The takeover bid launched by the telecommunications group Vodafone to acquire the 23.2% it does not yet control in Kabel Deutschland has been accepted by 73.5% of the shareholders to whom the offer was addressed through its German subsidiary Vodafone Vierte Verwaltungs.
In a statement, the company has informed that, once the acceptance period closed on February 1, the takeover bid presented last December has been accepted by the holders of a total of 15,123,389 Kabel shares, which is equivalent to 17.1% of the total capital.
As a result, Vodafone’s total stake in the German operator, adding the shares it already owned to those acquired as part of this takeover bid, amounts to 83,069,242 shares, which corresponds to approximately 93.8% of Kabel Deutschland’s capital.
Vodafone launched its offer for Kabel Deutschland on December 22 at a price of 103 euros per share, which already had the acceptance commitment of D.E. Shaw, Elliott Advisers and UBS O’Connor, whose stake amounted to 17.1% in the company.
The company explained in the takeover announcement that the transaction will be “immediately” positive for adjusted earnings per share and free cash flow per share metrics, as well as being rating neutral. It also reduces the British telecommunications group’s exposure to litigation related to the purchase of Kabel Deutschland.
Vodafone took 76.8% of the German company in 2013 for around €7.7 billion.
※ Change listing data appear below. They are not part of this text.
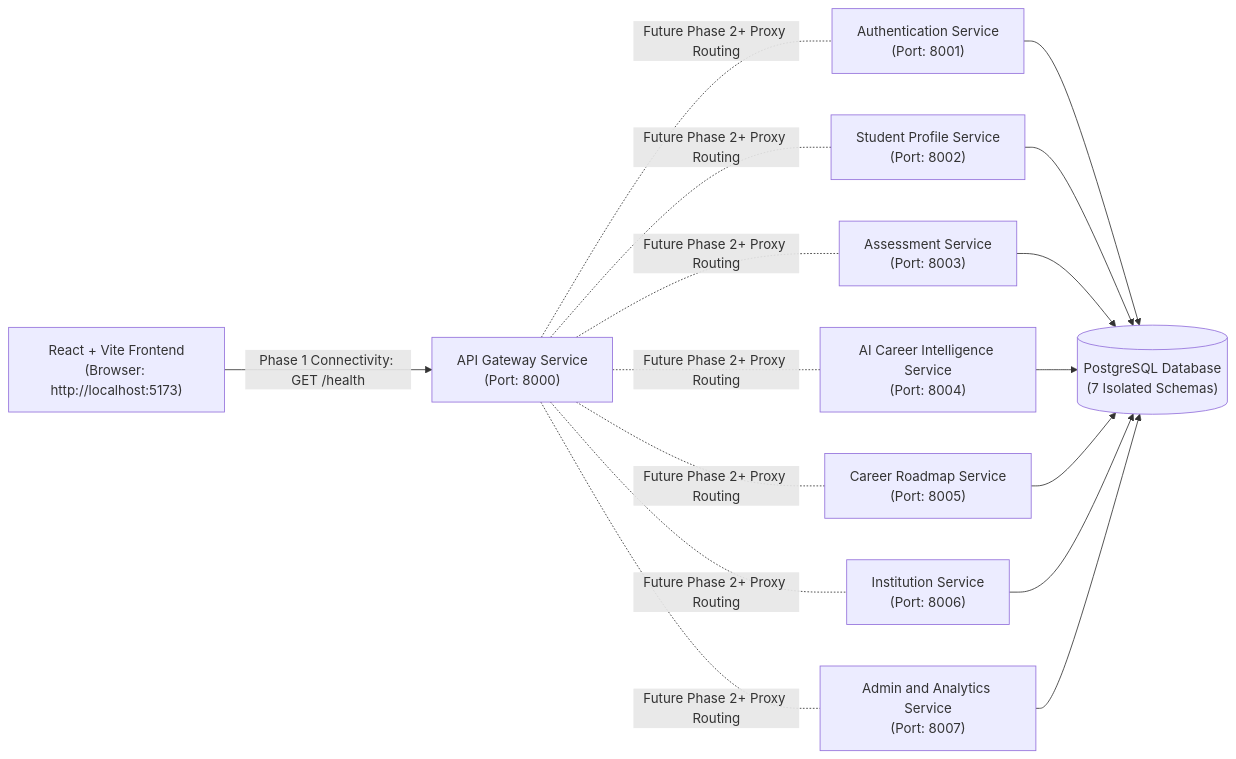
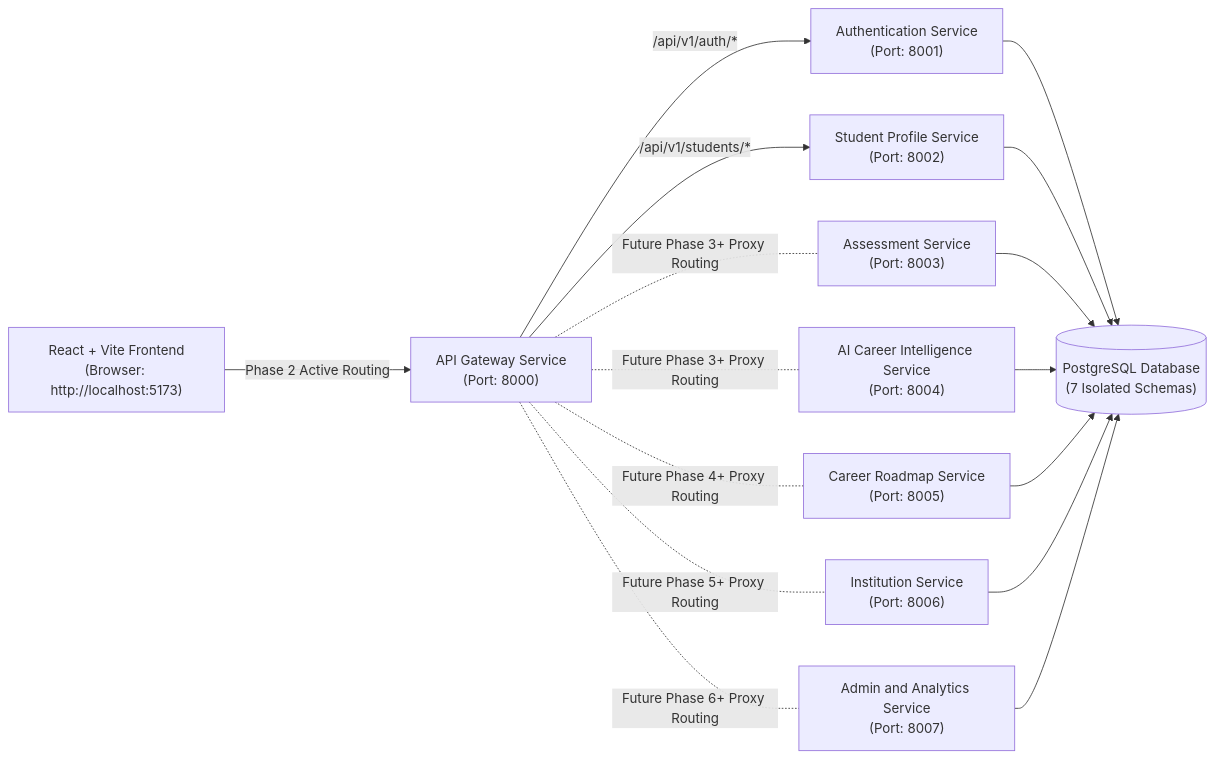
One commit to Tanjila-01/UdaanAI changed the diagram in docs/architecture.md. Above: the diagram before and after it, drawn with Mermaid. The commit also changed other lines of this file and 42 other files, not shown here.

Commit message:
Implement Phase 2: Authentication and Student Profile Foundation

````diff
--- a/docs/architecture.md
+++ b/docs/architecture.md
@@ -7,33 +7,33 @@
 ```mermaid
 flowchart LR
     FE["React + Vite Frontend\n(Browser: http://localhost:5173)"]
     GW["API Gateway Service\n(Port: 8000)"]
 
     AUTH["Authentication Service\n(Port: 8001)"]
     STUDENT["Student Profile Service\n(Port: 8002)"]
     ASSESSMENT["Assessment Service\n(Port: 8003)"]
     AI["AI Career Intelligence Service\n(Port: 8004)"]
     ROADMAP["Career Roadmap Service\n(Port: 8005)"]
     INSTITUTION["Institution Service\n(Port: 8006)"]
     ADMIN["Admin and Analytics Service\n(Port: 8007)"]
 
     DB[("PostgreSQL Database\n(7 Isolated Schemas)")]
 
-    FE -->|Phase 1 Connectivity: GET /health| GW
+    FE -->|Phase 2 Active Routing| GW
 
-    GW -.-|Future Phase 2+ Proxy Routing| AUTH
-    GW -.-|Future Phase 2+ Proxy Routing| STUDENT
-    GW -.-|Future Phase 2+ Proxy Routing| ASSESSMENT
-    GW -.-|Future Phase 2+ Proxy Routing| AI
-    GW -.-|Future Phase 2+ Proxy Routing| ROADMAP
-    GW -.-|Future Phase 2+ Proxy Routing| INSTITUTION
-    GW -.-|Future Phase 2+ Proxy Routing| ADMIN
+    GW -->|/api/v1/auth/*| AUTH
+    GW -->|/api/v1/students/*| STUDENT
+    GW -.-|Future Phase 3+ Proxy Routing| ASSESSMENT
+    GW -.-|Future Phase 3+ Proxy Routing| AI
+    GW -.-|Future Phase 4+ Proxy Routing| ROADMAP
+    GW -.-|Future Phase 5+ Proxy Routing| INSTITUTION
+    GW -.-|Future Phase 6+ Proxy Routing| ADMIN
 
     AUTH --> DB
     STUDENT --> DB
     ASSESSMENT --> DB
     AI --> DB
     ROADMAP --> DB
     INSTITUTION --> DB
     ADMIN --> DB
 ```
````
However, other shareholders who did not accept the offer sued the British firm on the grounds that the price paid undervalued the company. A Munich court dismissed that lawsuit in November and ruled in favor of Vodafone.
However, the ruling was not final, so minority shareholders still had the option to appeal. As part of this takeover bid, all shareholders who accept it will have to withdraw any appeal filed. On its side, Elliott has agreed to additional restrictions and confidentiality clauses.
The agreed price of EUR 103 per share is lower than the weighted average of EUR 108 of the last 30 days on the stock exchange prior to the announcement. However, it is higher than the €92 it would have had to pay in accordance with the call options included in the 2013 takeover bid.